19. Pachtman Shetty SL, Meirowitz N, Blitz MJ, Gadomski T, Weinberg CR. Myocardial injury associated with coronavirus disease 2019 in pregnancy. Am J Obstet Gynecol 2020 [Epub ahead of print]. doi: 10.1016/j.ajog.2020.10.014
20. Brandt JS, Hill J, Reddy A, Schuster M, Patrick HS, Rosen T, et al. Epidemiology of coronavirus disease 2019 in pregnancy: risk factors and associations with adverse maternal and neonatal outcomes.
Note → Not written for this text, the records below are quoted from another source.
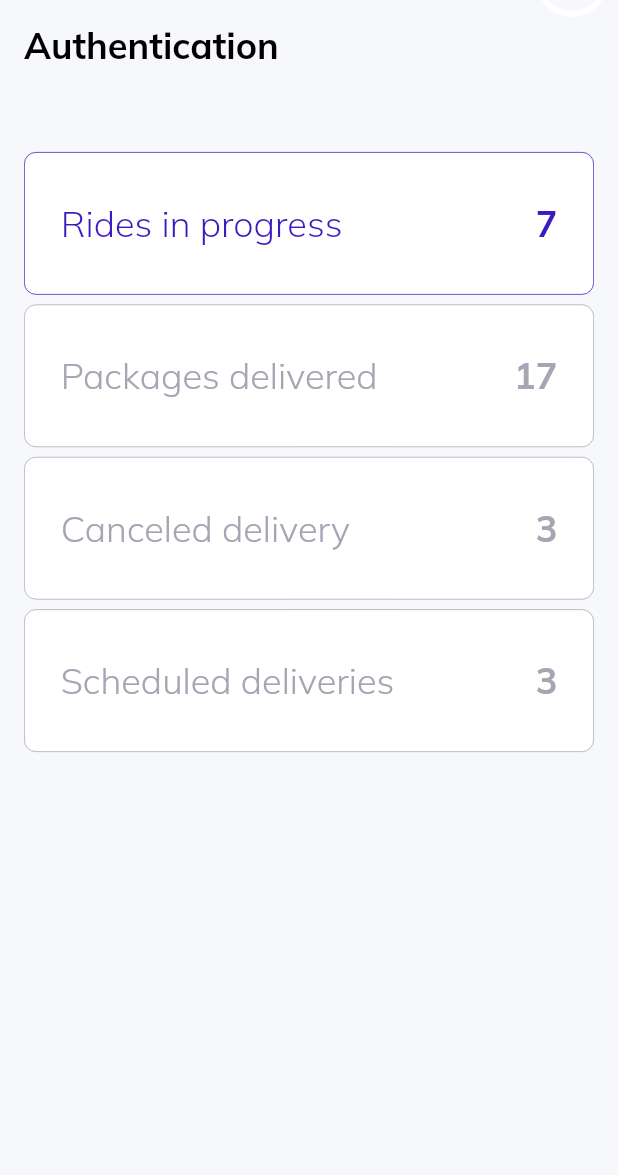
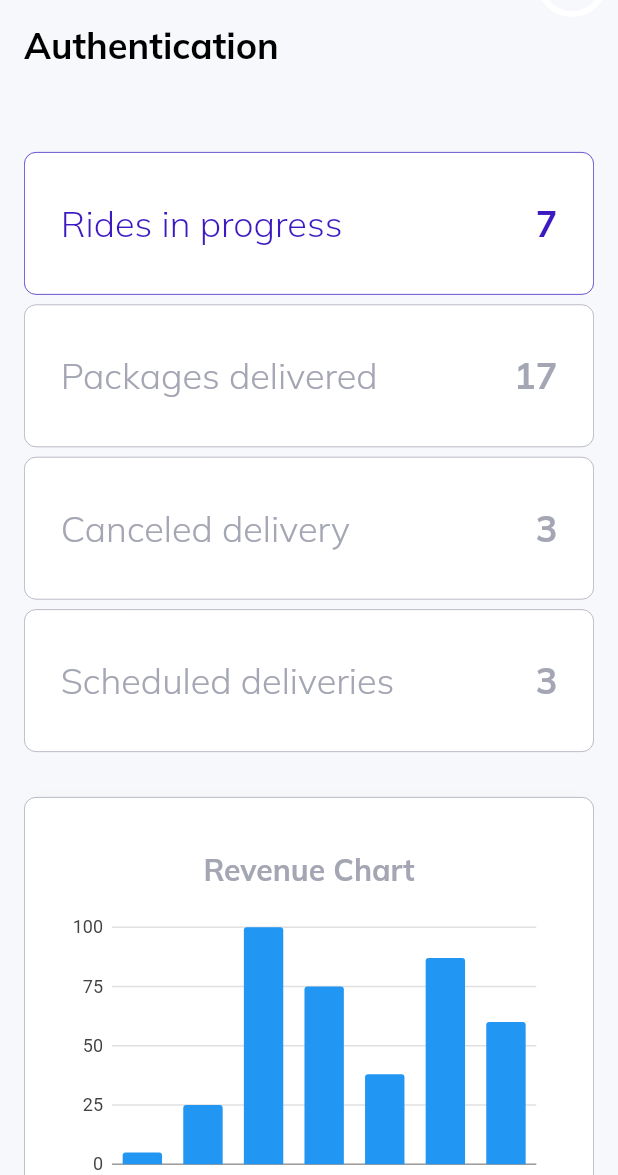
Before and after one commit to SFV-CORE/web_dashboard, a Flutter app: the screen it shows after launch, in the side drawer, after a tap on "Log Out", on a phone screen of 412 x 824 dp, the part 61-1236 px from its top. Run offline on Flutter 3.47's test engine with Material 2 defaults, Android fonts, the phone set to English and light mode, and no system bars; our stand-ins replace charts_flutter, get, google_fonts.

Commit message:
Adicionado charts(grafico)

```diff
--- a/lib/layout.dart
+++ b/lib/layout.dart
@@ -1,3 +1,5 @@
+// ignore_for_file: use_key_in_widget_constructors
+
 import 'package:flutter/material.dart';
 import 'helpers/responsivenees.dart';
 import 'widgets/large_screen.dart';
--- a/lib/pages/authentication/authentication.dart
+++ b/lib/pages/authentication/authentication.dart
@@ -6,7 +6,7 @@ class AuthenticationPage extends StatelessWidget {
 
   @override
   Widget build(BuildContext context) {
-    return Center(
+    return const Center(
         child: CustomText(
       text: "Log Of",
     ));
--- a/lib/pages/clients/clients.dart
+++ b/lib/pages/clients/clients.dart
@@ -1,3 +1,5 @@
+// ignore_for_file: use_key_in_widget_constructors
+
 import 'package:flutter/material.dart';
 import 'package:get/get_state_manager/src/rx_flutter/rx_obx_widget.dart';
 import 'package:web_dashboard/constants/controllers.dart';
--- a/lib/pages/drivers/drivers.dart
+++ b/lib/pages/drivers/drivers.dart
@@ -1,3 +1,5 @@
+// ignore_for_file: use_key_in_widget_constructors
+
 import 'package:flutter/material.dart';
 import 'package:get/get_state_manager/src/rx_flutter/rx_obx_widget.dart';
 import 'package:web_dashboard/constants/controllers.dart';
--- a/lib/pages/overview/overview.dart
+++ b/lib/pages/overview/overview.dart
@@ -1,3 +1,5 @@
+// ignore_for_file: use_key_in_widget_constructors
+
 import 'package:flutter/material.dart';
 import 'package:get/get_state_manager/src/rx_flutter/rx_obx_widget.dart';
 import 'package:web_dashboard/constants/controllers.dart';
@@ -5,6 +7,8 @@ import 'package:web_dashboard/helpers/responsivenees.dart';
 import 'package:web_dashboard/pages/overview/widget/overview_cards_large.dart';
 import 'package:web_dashboard/pages/overview/widget/overview_cards_medium.dart';
 import 'package:web_dashboard/pages/overview/widget/overview_cards_small.dart';
+import 'package:web_dashboard/pages/overview/widget/revenue_section_large.dart';
+import 'package:web_dashboard/pages/overview/widget/revenue_section_small.dart';
 import 'package:web_dashboard/widgets/custom_text.dart';
 
 class OverViewPage extends StatelessWidget {
@@ -34,9 +38,13 @@ class OverViewPage extends StatelessWidget {
               if (ResponsiveWidget.isCustomSize(context))
                 OverviewCardsMediumScreen()
               else
-                OverViewCardsLargeScreen()
+                const OverViewCardsLargeScreen()
             else
-              OverviewCardsSmallScreen()
+              OverviewCardsSmallScreen(),
+            if (!ResponsiveWidget.isSmallScreen(context))
+              const RevenueSectionLarge()
+            else
+              const RevenueSectionSmall(),
           ]),
         ),
       ],
--- /dev/null
+++ b/lib/pages/overview/widget/bar_charts.dart
@@ -0,0 +1,60 @@
+/// Bar chart example
+// ignore_for_file: use_key_in_widget_constructors
+
+import 'package:charts_flutter/flutter.dart' as charts;
+import 'package:flutter/material.dart';
+
+class SimpleBarChart extends StatelessWidget {
+  final List<charts.Series> seriesList;
+  final bool animate;
+
+  const SimpleBarChart(this.seriesList, {this.animate});
+
+  /// Creates a [BarChart] with sample data and no transition.
+  factory SimpleBarChart.withSampleData() {
+    return SimpleBarChart(
+      _createSampleData(),
+      // Disable animations for image tests.
+      animate: false,
+    );
+  }
+
+  @override
+  Widget build(BuildContext context) {
+    return charts.BarChart(
+      seriesList,
+      animate: animate,
+    );
+  }
+
+  /// Create one series with sample hard coded data.
+  static List<charts.Series<OrdinalSales, String>> _createSampleData() {
+    final data = [
+      OrdinalSales('Today', 5),
+      OrdinalSales('Yesterday', 25),
+      OrdinalSales('2 days', 100),
+      OrdinalSales('24 jun', 75),
+      OrdinalSales('23 jun', 38),
+      OrdinalSales('22 jun', 87),
+      OrdinalSales('21 jun', 60),
+    ];
+
+    return [
+      charts.Series<OrdinalSales, String>(
+        id: 'Sales',
+        colorFn: (_, __) => charts.MaterialPalette.blue.shadeDefault,
+        domainFn: (OrdinalSales sales, _) => sales.year,
+        measureFn: (OrdinalSales sales, _) => sales.sales,
+        data: data,
+      )
+    ];
+  }
+}
+
+/// Sample ordinal data type.
+class OrdinalSales {
+  final String year;
+  final int sales;
+
+  OrdinalSales(this.year, this.sales);
+}
--- a/lib/pages/overview/widget/info_cards.dart
+++ b/lib/pages/overview/widget/info_cards.dart
@@ -29,7 +29,7 @@ class InfoCard extends StatelessWidget {
               color: Colors.white,
               boxShadow: [
                 BoxShadow(
-                    offset: Offset(0, 6),
+                    offset: const Offset(0, 6),
                     color: lightGrey.withOpacity(.1),
                     blurRadius: 12)
               ],
@@ -55,7 +55,7 @@ class InfoCard extends StatelessWidget {
                             fontSize: 16,
                             color: isActive ? active : lightGrey)),
                     TextSpan(
-                        text: "$value",
+                        text: value,
                         style: TextStyle(
                             fontSize: 40, color: isActive ? active : dark)),
                   ])),
--- a/lib/pages/overview/widget/info_cards_small.dart
+++ b/lib/pages/overview/widget/info_cards_small.dart
@@ -24,7 +24,7 @@ class InfoCardSmall extends StatelessWidget {
       child: InkWell(
         onTap: onTap,
         child: Container(
-          padding: EdgeInsets.all(24),
+          padding: const EdgeInsets.all(24),
           decoration: BoxDecoration(
               color: Colors.white,
               borderRadius: BorderRadius.circular(8),
--- a/lib/pages/overview/widget/overview_cards_large.dart
+++ b/lib/pages/overview/widget/overview_cards_large.dart
@@ -40,9 +40,6 @@ class OverViewCardsLargeScreen extends StatelessWidget {
         value: "3",
         onTap: () {},
       ),
-      SizedBox(
-        width: _width / 64,
-      ),
     ]);
   }
 }
--- a/lib/pages/overview/widget/overview_cards_medium.dart
+++ b/lib/pages/overview/widget/overview_cards_medium.dart
@@ -1,3 +1,5 @@
+// ignore_for_file: use_key_in_widget_constructors
+
 import 'package:flutter/material.dart';
 
 import 'info_cards.dart';
--- a/lib/pages/overview/widget/overview_cards_small.dart
+++ b/lib/pages/overview/widget/overview_cards_small.dart
@@ -1,3 +1,5 @@
+// ignore_for_file: use_key_in_widget_constructors, sized_box_for_whitespace
+
 import 'package:flutter/material.dart';
 import 'package:web_dashboard/pages/overview/widget/info_cards_small.dart';
 
--- /dev/null
+++ b/lib/pages/overview/widget/revenue_info.dart
@@ -0,0 +1,33 @@
+import 'package:flutter/material.dart';
+import 'package:web_dashboard/constants/style.dart';
+
+class RevenueInfo extends StatelessWidget {
+  final String title;
+  final String amount;
+  const RevenueInfo({Key key, this.title, this.amount}) : super(key: key);
+
+  @override
+  Widget build(BuildContext context) {
+    return Expanded(
+      child: RichText(
+        textAlign: TextAlign.center,
+        text: TextSpan(children: [
+          TextSpan(
+            text: "$title \n\n",
+            style: TextStyle(
+              color: lightGrey,
+              fontSize: 16,
+            ),
+          ),
+          TextSpan(
+            text: "\$ $amount \n\n",
+            style: const TextStyle(
+              fontWeight: FontWeight.bold,
+              fontSize: 24,
+            ),
+          ),
+        ]),
+      ),
+    );
+  }
+}
--- /dev/null
+++ b/lib/pages/overview/widget/revenue_section_small.dart
@@ -0,0 +1,93 @@
+import 'package:flutter/material.dart';
+import 'package:web_dashboard/constants/style.dart';
+import 'package:web_dashboard/widgets/custom_text.dart';
+
+import 'bar_charts.dart';
+import 'revenue_info.dart';
+
+class RevenueSectionSmall extends StatelessWidget {
+  const RevenueSectionSmall({Key key}) : super(key: key);
+
+  @override
+  Widget build(BuildContext context) {
+    return Container(
+      padding: const EdgeInsets.all(24),
+      margin: const EdgeInsets.symmetric(vertical: 30),
+      decoration: BoxDecoration(
+        color: Colors.white,
+        borderRadius: BorderRadius.circular(8),
+        boxShadow: [
+          BoxShadow(
+            offset: const Offset(0, 6),
+            color: lightGrey.withOpacity(.1),
+            blurRadius: 12,
+          ),
+        ],
+        border: Border.all(color: lightGrey, width: .5),
+      ),
+      child: Column(
+        children: [
+          Container(
+            height: 260,
+            child: Column(
+              mainAxisAlignment: MainAxisAlignment.spaceEvenly,
+              children: [
+                CustomText(
+                  text: "Revenue Chart",
+                  size: 20,
+                  weight: FontWeight.bold,
+                  color: lightGrey,
+                ),
+                Container(
+                  width: 600,
+                  height: 200,
+                  child: SimpleBarChart.withSampleData(),
+                ),
+              ],
+            ),
+          ),
+          Container(
+            width: 120,
+            height: 1,
+            color: lightGrey,
+          ),
+          Container(
+            height: 260,
+            child: Column(
+              mainAxisAlignment: MainAxisAlignment.spaceEvenly,
+              children: [
+                Row(
+                  children: const [
+                    RevenueInfo(
+                      title: "Today\'s revenue",
+                      amount: "23",
+                    ),
+                    RevenueInfo(
+                      title: "Last 7 days",
+                      amount: "150",
+                    ),
+                  ],
+                ),
+                const SizedBox(
+                  height: 30,
+                ),
+                Row(
+                  children: const [
+                    RevenueInfo(
+                      title: "Last 30 days",
+                      amount: "1,203",
+                    ),
+                    RevenueInfo(
+                      title: "Last 12 months",
+                      amount: "3,234",
+                    ),
+                  ],
+                ),
+              ],
+            ),
+          ),
+        ],
+      ),
+    );
+  }
+}
--- a/lib/widgets/horizontal_menu_item.dart
+++ b/lib/widgets/horizontal_menu_item.dart
@@ -43,7 +43,7 @@ class HorizontalMenuItem extends StatelessWidget {
                 width: _width / 80,
               ),
               Padding(
-                padding: EdgeInsets.all(16),
+                padding: const EdgeInsets.all(16),
                 child: menuController.returnIconFor(itemName),
               ),
               if (!menuController.isActive(itemName))
--- a/lib/widgets/large_screen.dart
+++ b/lib/widgets/large_screen.dart
@@ -14,7 +14,7 @@ class LargeScreen extends StatelessWidget {
         Expanded(
           flex: 5,
           child: Container(
-            padding: EdgeInsets.symmetric(horizontal: 16),
+            padding: const EdgeInsets.symmetric(horizontal: 16),
             child: localNavigator(),
           ),
         ),
--- a/lib/widgets/side_menu.dart
+++ b/lib/widgets/side_menu.dart
@@ -1,3 +1,5 @@
+// ignore_for_file: use_key_in_widget_constructors
+
 import 'package:flutter/material.dart';
 import 'package:get/get.dart';
 import 'package:web_dashboard/constants/controllers.dart';
@@ -20,14 +22,14 @@ class SideMenu extends StatelessWidget {
             Column(
               mainAxisSize: MainAxisSize.min,
               children: [
-                SizedBox(
+                const SizedBox(
                   height: 40,
                 ),
                 Row(
                   children: [
                     SizedBox(width: _width / 48),
                     Padding(
-                      padding: EdgeInsets.only(right: 12),
+                      padding: const EdgeInsets.only(right: 12),
                       child: Image.asset("assets/icons/logo.png"),
                     ),
                     Flexible(
@@ -61,8 +63,9 @@ class SideMenu extends StatelessWidget {
 
                         if (!menuController.isActive(itemName)) {
                           menuController.changeActiveitemTo(itemName);
-                          if (ResponsiveWidget.isSmallScreen(context))
+                          if (ResponsiveWidget.isSmallScreen(context)) {
                             Get.back();
+                          }
                           navigationController.navigateTo(itemName);
                         }
                       },
--- a/lib/widgets/small_screen.dart
+++ b/lib/widgets/small_screen.dart
@@ -7,6 +7,7 @@ class SmallScreen extends StatelessWidget {
   @override
   Widget build(BuildContext context) {
     return Container(
-        padding: EdgeInsets.symmetric(horizontal: 16), child: localNavigator());
+        padding: const EdgeInsets.symmetric(horizontal: 16),
+        child: localNavigator());
   }
 }
--- a/lib/widgets/vertical_menu_item.dart
+++ b/lib/widgets/vertical_menu_item.dart
@@ -43,7 +43,7 @@ class VerticalMenuItem extends StatelessWidget {
                   mainAxisSize: MainAxisSize.min,
                   children: [
                     Padding(
-                      padding: EdgeInsets.all(16),
+                      padding: const EdgeInsets.all(16),
                       child: menuController.returnIconFor(itemName),
                     ),
                     if (!menuController.isActive(itemName))
```
Also changed, not shown: lib/pages/overview/widget/revenue_section_large.dart (added, +92 -0 lines).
Am J Obstet Gynecol 2020:S0002–9378(20)31134–0. doi: 10.1016/j.ajog.2020.09.043